Period of Performance: 01/01/2012 - 12/31/2012


Phase 1 SBIR

Recipient Firm

13429 SE 30TH ST STE A
Bellevue, WA 98005
Principal Investigator
Firm POC

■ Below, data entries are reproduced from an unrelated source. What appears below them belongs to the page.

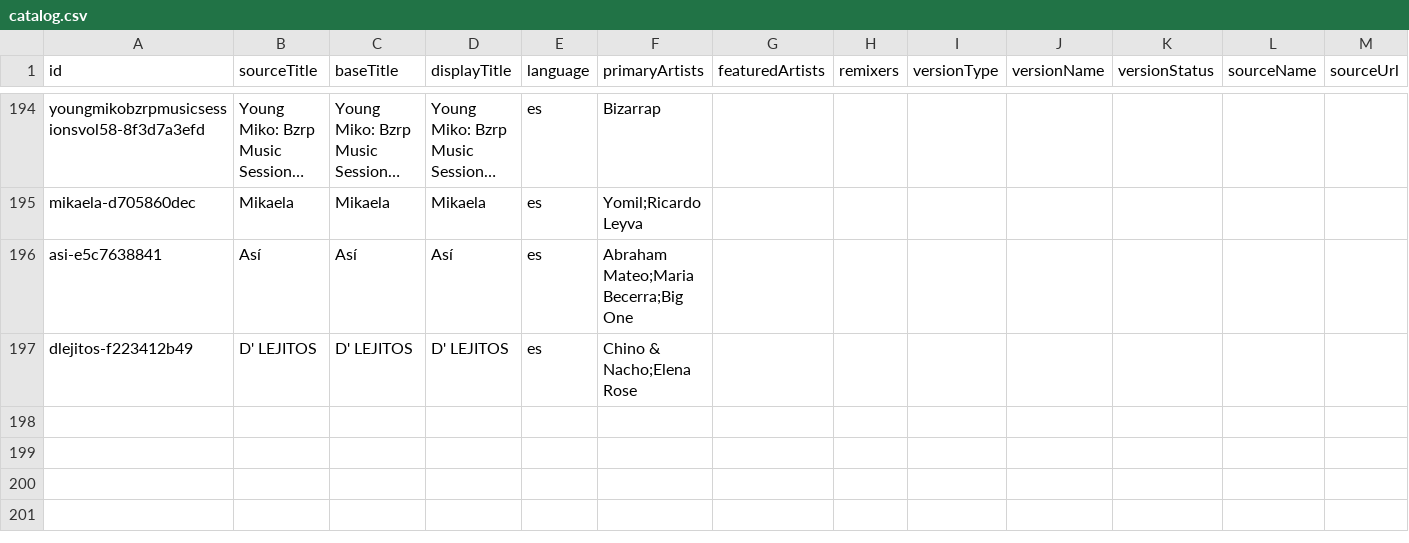
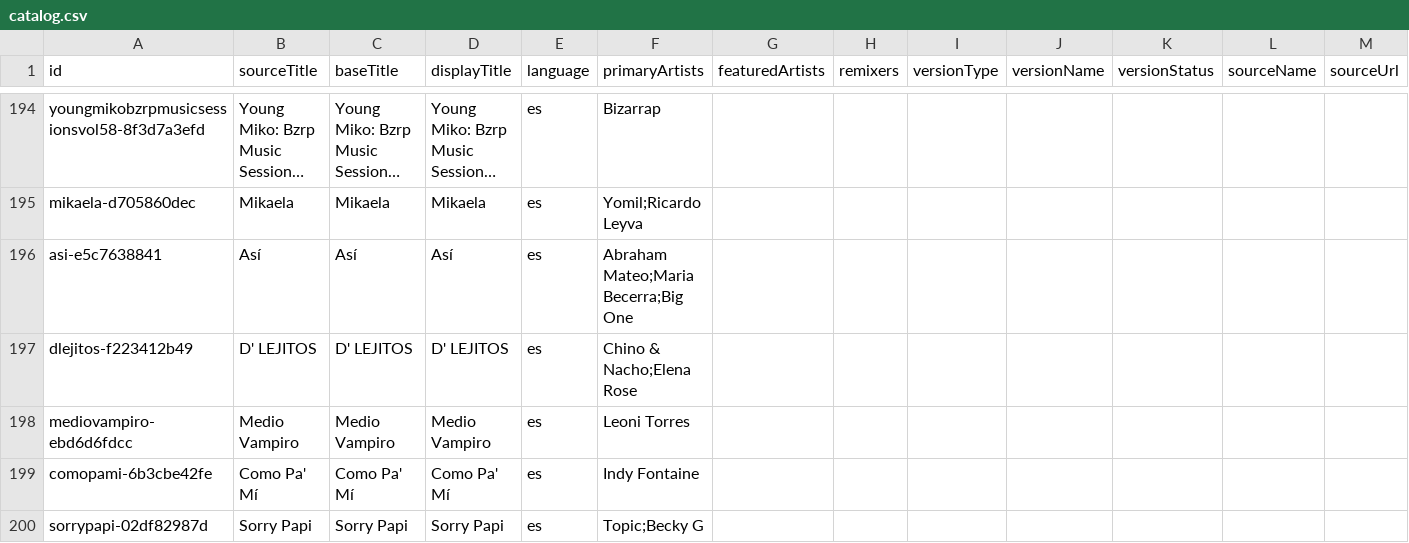
Before and after one commit to entrehits/entrehits.github.io, a CSV file: content/songs/catalog.csv, drawn as a sheet; only a part is shown, gaps mark what is left out; long unchanged cells end in …; the diff names each change by its address in the sheet, - before the commit and + after, or states it on an @@ line.

```diff
--- a/content/songs/catalog.csv
+++ b/content/songs/catalog.csv
+row 198: mediovampiro-ebd6d6fdcc | Medio Vampiro | Medio Vampiro | Medio Vampiro | es | Leoni Torres
+row 199: comopami-6b3cbe42fe | Como Pa' Mí | Como Pa' Mí | Como Pa' Mí | es | Indy Fontaine
+row 200: sorrypapi-02df82987d | Sorry Papi | Sorry Papi | Sorry Papi | es | Topic;Becky G
```
Also changed, not shown: content/songs/metadata.csv, 3 other files.
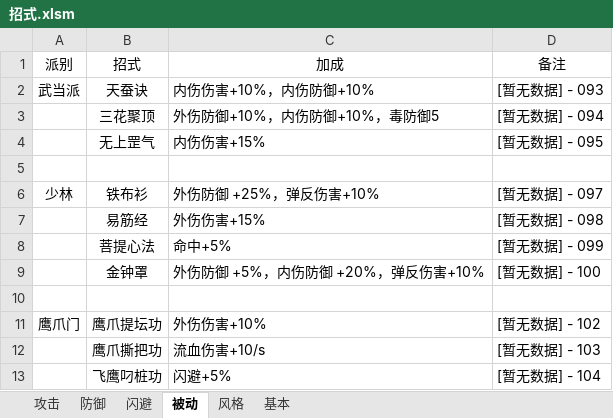
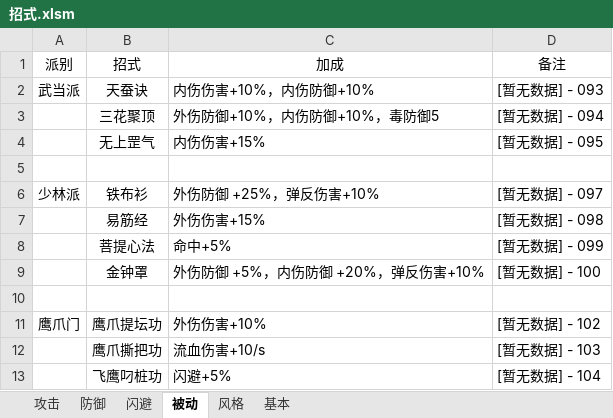
Before and after one commit to pealpool/kungfu, an Excel workbook: plan/招式.xlsm, sheet 被动, drawn as a sheet; only a part is shown; values as stored, in another font and other column widths than the file's, no borders; the diff names each change by its address in the sheet, - before the commit and + after, or states it on an @@ line.

```diff
--- a/plan/招式.xlsm (sheet 被动)
+++ b/plan/招式.xlsm (sheet 被动)
-A6 (派别): 少林
+A6 (派别): 少林派
```
Also changed, not shown: sheet 闪避, sheet 风格, charts or pictures, 8 other files.
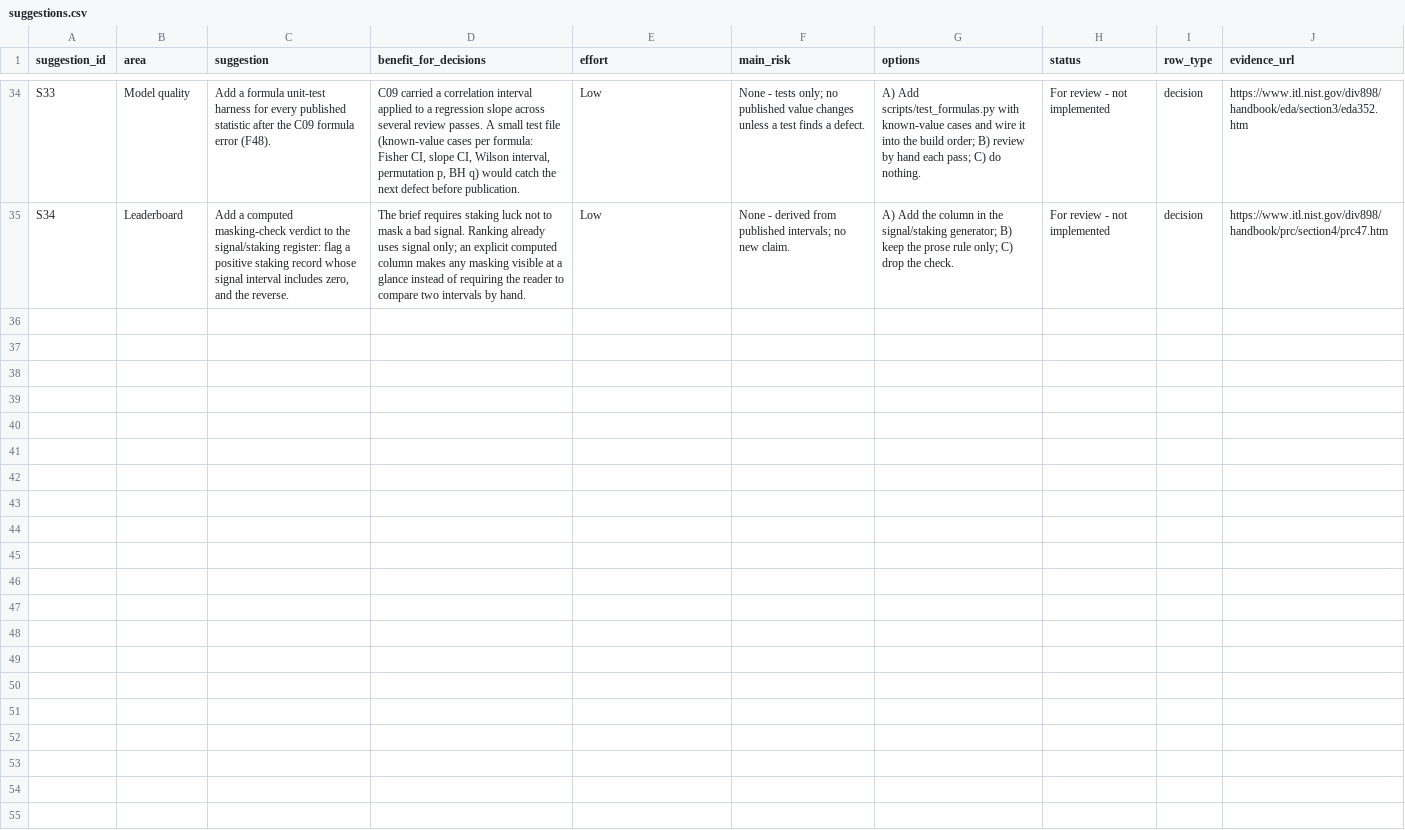
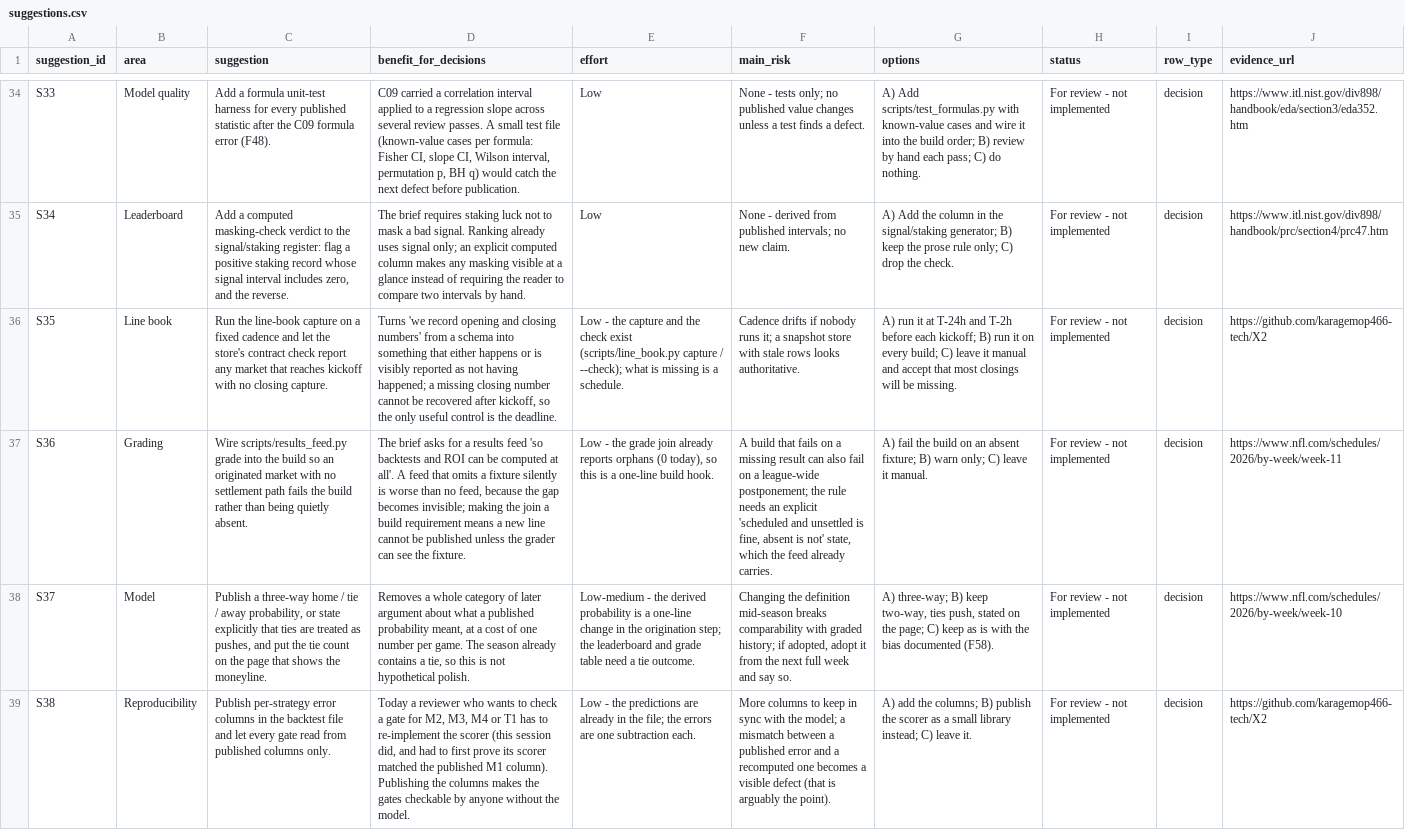
Before and after one commit to karagemop466-tech/X2, a CSV file: data/suggestions.csv, drawn as a sheet; only a part is shown, gaps mark what is left out; the diff covers the shown part only; the diff names each change by its address in the sheet, - before the commit and + after, or states it on an @@ line.

Commit message:
T56-T65 renumbered after two further ID collisions with PR #34/#36: registers appended (F57-F63, Q46-Q51, S35-S41, R48-R49, SRC-72-77, V24-V29, D11-D13) with zero edits to other sessions' rows; verify_stores.py +L11 canonical-feed reconciliation (137 games, 0 differences) and market-cell rule now also checks the price stores; six pages wired into the build; COORDINATION record
Co-authored-by: arena-agent <297053741+arena-agent@users.noreply.github.com>

```diff
--- a/data/suggestions.csv
+++ b/data/suggestions.csv
+row 36: S35 | Line book | Run the line-book capture on a fixed cadence and let the store's contract check report any market that reaches kickoff with no closing capture. | Turns 'we record opening and closing numbers' from a schema into something that either happens or is visibly reported as not having happened; a missing closing number cannot be recovered after kickoff, so the only useful control is the deadline. | Low - the capture and the check exist (scripts/line_book.py capture / --check); what is missing is a schedule. | Cadence drifts if nobody runs it; a snapshot store with stale rows looks authoritative. | A) run it at T-24h and T-2h before each kickoff; B) run it on every build; C) leave it manual and accept that most closings will be missing. | For review - not implemented | decision | https://github.com/karagemop466-tech/X2
+row 37: S36 | Grading | Wire scripts/results_feed.py grade into the build so an originated market with no settlement path fails the build rather than being quietly absent. | The brief asks for a results feed 'so backtests and ROI can be computed at all'. A feed that omits a fixture silently is worse than no feed, because the gap becomes invisible; making the join a build requirement means a new line cannot be published unless the grader can see the fixture. | Low - the grade join already reports orphans (0 today), so this is a one-line build hook. | A build that fails on a missing result can also fail on a league-wide postponement; the rule needs an explicit 'scheduled and unsettled is fine, absent is not' state, which the feed already carries. | A) fail the build on an absent fixture; B) warn only; C) leave it manual. | For review - not implemented | decision | https://www.nfl.com/schedules/2026/by-week/week-11
+row 38: S37 | Model | Publish a three-way home / tie / away probability, or state explicitly that ties are treated as pushes, and put the tie count on the page that shows the moneyline. | Removes a whole category of later argument about what a published probability meant, at a cost of one number per game. The season already contains a tie, so this is not hypothetical polish. | Low-medium - the derived probability is a one-line change in the origination step; the leaderboard and grade table need a tie outcome. | Changing the definition mid-season breaks comparability with graded history; if adopted, adopt it from the next full week and say so. | A) three-way; B) keep two-way, ties push, stated on the page; C) keep as is with the bias documented (F58). | For review - not implemented | decision | https://www.nfl.com/schedules/2026/by-week/week-10
+row 39: S38 | Reproducibility | Publish per-strategy error columns in the backtest file and let every gate read from published columns only. | Today a reviewer who wants to check a gate for M2, M3, M4 or T1 has to re-implement the scorer (this session did, and had to first prove its scorer matched the published M1 column). Publishing the columns makes the gates checkable by anyone without the model. | Low - the predictions are already in the file; the errors are one subtraction each. | More columns to keep in sync with the model; a mismatch between a published error and a recomputed one becomes a visible defect (that is arguably the point). | A) add the columns; B) publish the scorer as a small library instead; C) leave it. | For review - not implemented | decision | https://github.com/karagemop466-tech/X2
```
Also changed, not shown: 3 added rows elsewhere in this file, data/decision-chain.csv, data/questions.csv, 50 other files.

The U.S. Environmental Protection Agency (EPA) has issued a directive for improving air quality standards pertaining to wood smoke emissions and is undergoing an update of the New Source Performance Standards (NSPS). Implementation of new emission standards will prohibit the sale of a majority of existing woody biomass heating systems used for central heating. With a majority of these installations occurring in rural and small farm situations, the regulation presents a potential disruption to the energy source may farmers use to offset high energy prices. This regulation includes a timeline for further tightening of emission regulations, starting with EPA Phase 2 and going to EPA Phase 3 by 2015/16. As large consumers of wood heat, small and midsize farms are adversely affected by these stricter regulations and the diminished number of products available. The objective of the project is to determine the feasibility of developing and implementing a source reduction or control reduction method that will reduce large particulate emissions from a small wood-fired boiler so that it may comply with Washington State standards (and EPA Phase 3 emission levels) while negligibly affecting the cost or operational maintenance required by the small-farm operator. This project continues the research and development of the past five years and begins with a hydronic heater technology that already meets EPA Phase 2 performance standards and explores enhancements that have been employed in European boilers and in industrial applications. Research and experiments will begin using an EPA Phase 2 qualified hydronic heater and explore the impact performance improvement created through the use of source control methods (e.g. oxygen sensor) and then a control method reduction (e.g. a particle separator). The results will be compared against baseline data providing insights on emission improvement, critical operating parameters and preliminary indications regarding the impact of these technologies on operating and maintenance requirements. The results of this work will lead to a hydronic heater that will meet future EPA standards and one that is also significantly cheaper than European alternatives while be easier to maintain and operate.